On a shiny afternoon last week, Oliver Bill, a 24-year-old former student leader at Moi University, was busy moving up and down to irrigate his 1.3 acres under tomatoes using a portable solar powered pump.
The holder of a degree in strategic management has become a smart farmer, and is perhaps the most ambitious young man in Miguye village in Nyando Constituency, some 10km north of Kisumu town.
“I know the size of my farm is massive compared to that of all the other horticulture farmers in this area. The portable solar pumping system is relatively new as well,” said Bill, who started farming some four months ago.
The solar pump is his latest addition having acquired it recently from Future Pump in a friendly model that made him not feel any pinch.
For the last three years, Future Pump has been working with some 100 farmers in Nyanza and using them to research on how to better the water pump.
The research was part of the work supported by Africa Enterprise Challenge Fund (AECF), a Sh30.4 billion private sector fund that provides funding to enterprises in 24 countries across sub-Saharan Africa.
Through an initiative known as Renewable Energy, Adaptation and Climate Change Technology (REACT), small and medium size companies are asked to write proposals of their innovative business plans, which are then subjected to vetting.
Successful companies like Future Pump are, therefore, given loans to implement the projects as long as they can raise at least 50 per cent of the amount they are asking for.
Victor Ndiege, the Portfolio Manager – REACT, said for the Future Pump research, the 100 farmers purchased the first version of the pump named Sunflower 1 at Sh35,000 with an agreement that the company would collect feedback from them from time to time, and offer free servicing of the equipment.
Using the information collected from the farmers, the company would then modify the gadget further and offer the updated version of the machine to the farmers involved without further charges.
Thanks to the research, the company has come up with two versions known as ‘Sunflower 1 (SF1)’ and 2 (SF2).
SOLAR ENERGY IS MORE SUSTAINABLE
So far, the SF2 which Bill acquired is the latest version of the pump, and is much smaller (20kg) with a solar panel that is collapsible into three parts making it much easier for farmers to transport. It is much more powerful than the SF1, which weighs 28kg.
Once the equipment is bought, the company provides spare parts and maintenance warranty at no extra cost for five years.
“Since the technology is subjected to harsh conditions on the farm, no amount of clever engineering will prevent it from breaking down at some point. So, rather than disingenuously portray our pumps as invincible, we have chosen to address this head on and make customer support as routine as our other operations,” said Martina Groenemeijer of Future Pump, adding farmers are allowed up to two year payment mode.
Bill has purchased two pumps at Sh65,000 each on credit. But looking at the crop on his farm, he is optimistic that he would clear the debt soon after selling the tomatoes.
“By March next year, I hope that I would have paid off the debt using proceeds from my tomatoes so that I can focus on other things,” he said, adding that the machine pumps water for up to 500 metres on a flat ground.

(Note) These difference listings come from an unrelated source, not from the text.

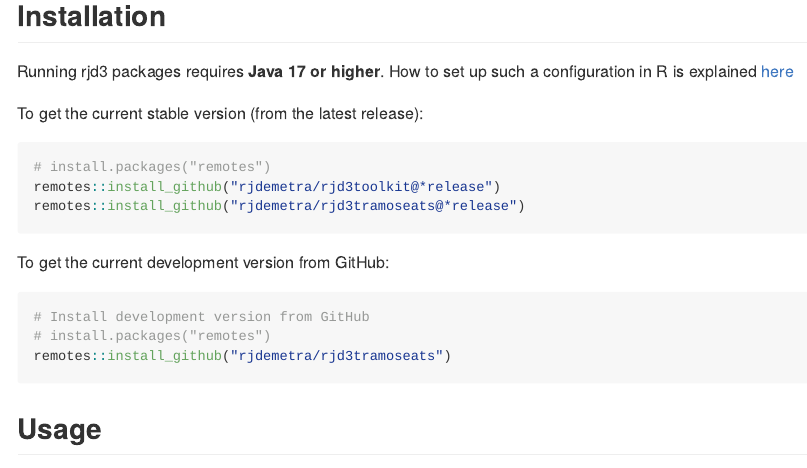
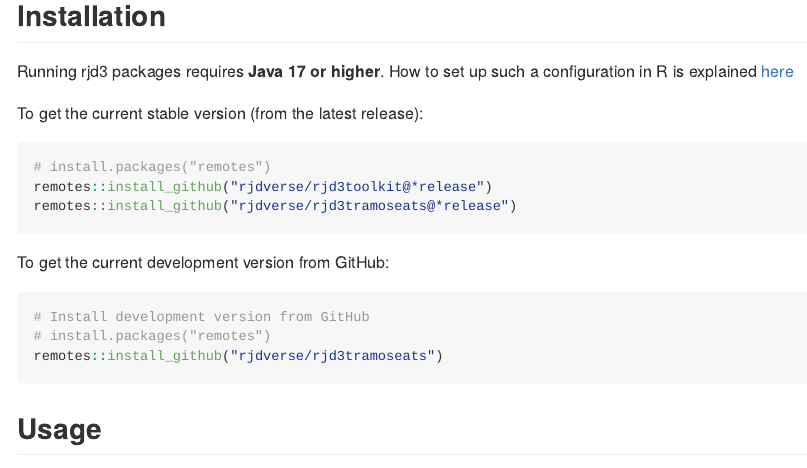
Before and after one commit to rjdverse/rjd3tramoseats, an R Markdown document (README.Rmd): the page in a window 1100 px wide, from 490 px down. The pictures show the output file README.md that the author committed with the source, drawn offline in the style of GitHub.

Commit message:
descp fila and readme update "rjdverse"

````diff
--- a/README.Rmd
+++ b/README.Rmd
@@ -35,8 +35,8 @@
 
 ```{r, eval = FALSE}
 # install.packages("remotes")
-remotes::install_github("rjdemetra/rjd3toolkit@*release")
-remotes::install_github("rjdemetra/rjd3tramoseats@*release")
+remotes::install_github("rjdverse/rjd3toolkit@*release")
+remotes::install_github("rjdverse/rjd3tramoseats@*release")
 ```
 
 To get the current development version from GitHub:
@@ -44,7 +44,7 @@
 ```{r, eval = FALSE}
 # Install development version from GitHub
 # install.packages("remotes")
-remotes::install_github("rjdemetra/rjd3tramoseats")
+remotes::install_github("rjdverse/rjd3tramoseats")
 ```
 
 
````
Also changed, not shown: README.md, 1 other file.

Ndiege notes that the solar technology is a more sustainable replacement for diesel and petrol powered generators, which are the most commonly used by smallholders in Kenya and many other African countries.
Jamlick Mutie, a Water Resource Engineer and an irrigation specialist, said solar pumps are the way to go especially for smallholders.
“For solar, the initial investment is higher than diesel pumps, but solar pumps have less maintenance costs compared to diesel pumps which need fueling now and then.”
However, Mutie said that nearly all the solar pumping systems in the market lack the battery chamber, which is a limiting factor for farmers whenever the weather is cloudy.
“Inclusion of the battery will definitely increase farmers’ performance because they need constant flow of water during transplanting and when their crop is at a flowering stage.”